## [Brief]
Write every entry out again, exactly as given.

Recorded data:
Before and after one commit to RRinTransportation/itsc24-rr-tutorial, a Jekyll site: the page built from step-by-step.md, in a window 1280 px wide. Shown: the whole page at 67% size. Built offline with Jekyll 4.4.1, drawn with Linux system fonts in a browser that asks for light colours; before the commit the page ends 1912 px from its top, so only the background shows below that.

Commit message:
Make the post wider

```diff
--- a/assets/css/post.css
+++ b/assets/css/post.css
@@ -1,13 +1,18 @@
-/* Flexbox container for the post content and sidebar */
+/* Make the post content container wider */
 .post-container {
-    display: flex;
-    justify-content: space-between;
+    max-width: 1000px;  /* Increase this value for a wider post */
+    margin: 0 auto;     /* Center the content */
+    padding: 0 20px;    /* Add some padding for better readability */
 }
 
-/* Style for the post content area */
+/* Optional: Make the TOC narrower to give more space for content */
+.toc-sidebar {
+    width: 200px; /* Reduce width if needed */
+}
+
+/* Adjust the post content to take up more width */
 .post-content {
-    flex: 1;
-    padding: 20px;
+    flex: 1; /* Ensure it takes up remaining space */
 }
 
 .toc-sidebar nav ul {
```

## [Written response]
Before and after one commit to RRinTransportation/itsc24-rr-tutorial, a Jekyll site: the page built from step-by-step.md, in a window 1280 px wide. Shown: the whole page at 67% size. Built offline with Jekyll 4.4.1, drawn with Linux system fonts in a browser that asks for light colours; before the commit the page ends 1912 px from its top, so only the background shows below that.

Commit message:
Make the post wider

```diff
--- a/assets/css/post.css
+++ b/assets/css/post.css
@@ -1,13 +1,18 @@
-/* Flexbox container for the post content and sidebar */
+/* Make the post content container wider */
 .post-container {
-    display: flex;
-    justify-content: space-between;
+    max-width: 1000px;  /* Increase this value for a wider post */
+    margin: 0 auto;     /* Center the content */
+    padding: 0 20px;    /* Add some padding for better readability */
 }
 
-/* Style for the post content area */
+/* Optional: Make the TOC narrower to give more space for content */
+.toc-sidebar {
+    width: 200px; /* Reduce width if needed */
+}
+
+/* Adjust the post content to take up more width */
 .post-content {
-    flex: 1;
-    padding: 20px;
+    flex: 1; /* Ensure it takes up remaining space */
 }
 
 .toc-sidebar nav ul {
```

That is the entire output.